According to www.clamsdirect.com, pinched mantle is suspected to be caused by a protozoan that is currently being identified. The mantle curls upwards and in towards the clam and generally progresses to a more and more upset state until the clam eventually dies. To combat this, Barry Niegut recommends using a fresh water dip in RO water for 25 minutes. Gently shake the clam to get the RO water into all parts of the clam as it will closed up tighter than Scrooge at Christmas with the coal. While this is admittedly incredibly stressful for the clam, it causes the death of the causative organism and is the easiest and most well known curative readily available in your home.
Ok, did I mention that clams dislike air? Are you a reefer who enjoys dumping change water straight into the display tank? Or aims power heads at the clams in an attempt to get it to dislodge its byssal threads (or foot)? Power heads move water very well, but at times they also move bubbles. And dumping change water straight into the tank causes many problems… one of which is the aeration of the water as it enters the tank. This air can get caught in the clam’s mantle or worse, inside the clam itself causing sickness and potential demise of the clam.
Clams are nonverbal little guys who don’t have a great many ways to tell you exactly what is wrong with them. Your body many times is the same… for instance, how many biological problems start out with ‘flu like symptoms’ before progressing to some all out disease state? Gapping is a clam’s version of ‘flu like symptoms’. In layman’s terms, gapping is occurring when the intake filter hole of a clam (the larger hole you see in the fleshy center of the clam versus the intake siphon which is a smaller hole on a ‘stick’ above the filter hole) is much larger than normal and loses muscle tone- causing the actual edges of the hole to look slightly frilly. If you think this may be occurring in a clam at a retailer, ask them how long they have had the clam and do not buy it. Watch out for clams that are irritated or ill from the stress of being shipped and have no acclimated well to the retailer’s tank parameters. Also, keep in mind that you want a very happy and acclimated clam, as you are about to subject it to the stress of acclimating a second time to your tank… The worst possible thing you can do to a clam is take buy a clam trying to acclimate to a set of water parameters and immediately try to dunk it into your tank- a completely different water recipe.

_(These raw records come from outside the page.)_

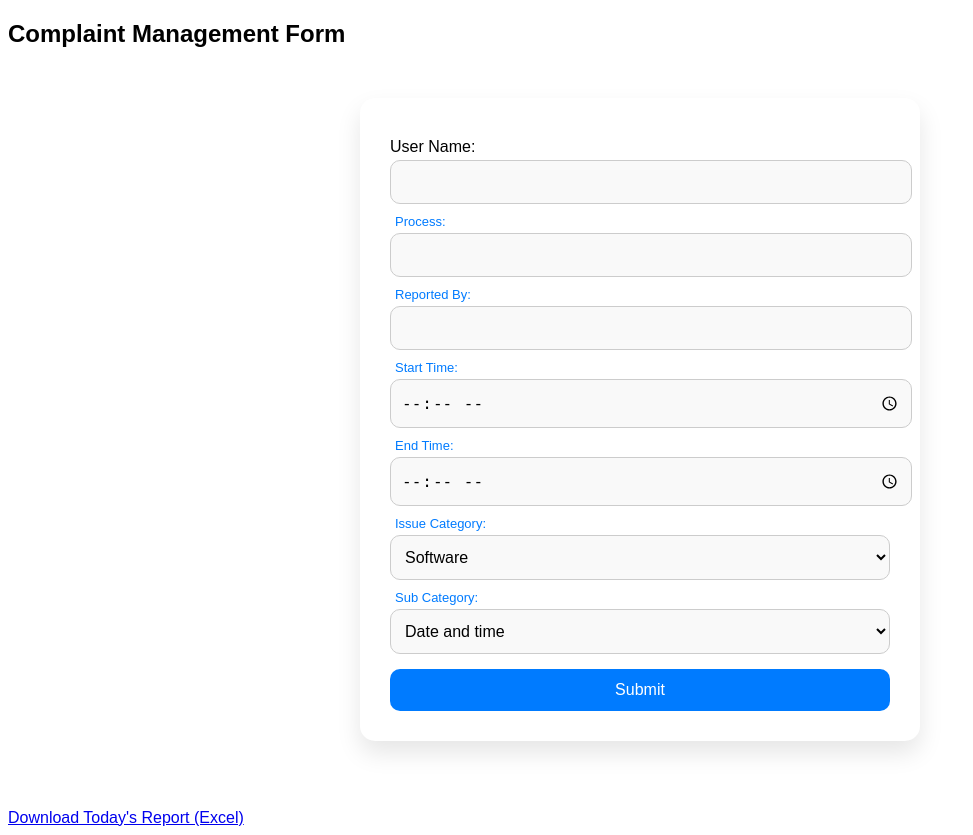
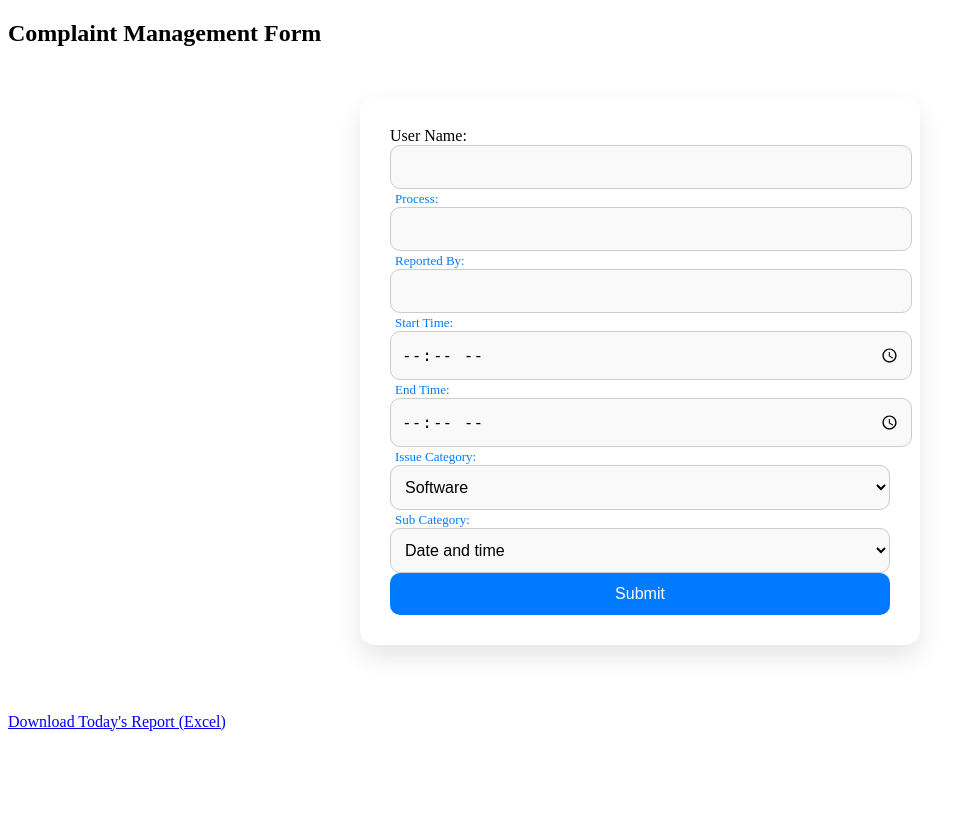
Before and after one commit to abhishekdubalgonde/daily_task_tracker, a Flask app: page / in a window 1280 px wide. Shown: the whole page, without its empty margins (0-973 px from the left). After the commit the page ends 731 px from the top, so only its background shows below. Run offline with Flask 3, Linux system fonts and the light colour scheme.

Commit message:
Update index.html

```diff
--- a/templates/index.html
+++ b/templates/index.html
@@ -2,31 +2,6 @@
 <html>
 <head>
     <title>Complaint Management Form</title>
-    <style>
-        body {
-            font-family: Arial, sans-serif;
-        }
-
-        form {
-            max-width: 400px;
-        }
-
-        label {
-            display: block;
-            margin-top: 10px;
-        }
-
-        input, select {
-            width: 100%;
-            padding: 6px;
-            margin-top: 4px;
-        }
-
-        button {
-            margin-top: 15px;
-            padding: 8px 12px;
-        }
-    </style>
     <link rel="stylesheet" href="../static/style.css">
 </head>
 <body>
```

Where Do I Put My Clam?
It is my hope that after reading this article, reefers of every ability level will find success with clams. Clams really are a wonderful addition to tanks, both biologically through nitrate export and aesthetically with their gorgeous patterns and colors. Very little matches the vibrancy of a clam, and they add wonderful depth and character to the saltwater tank.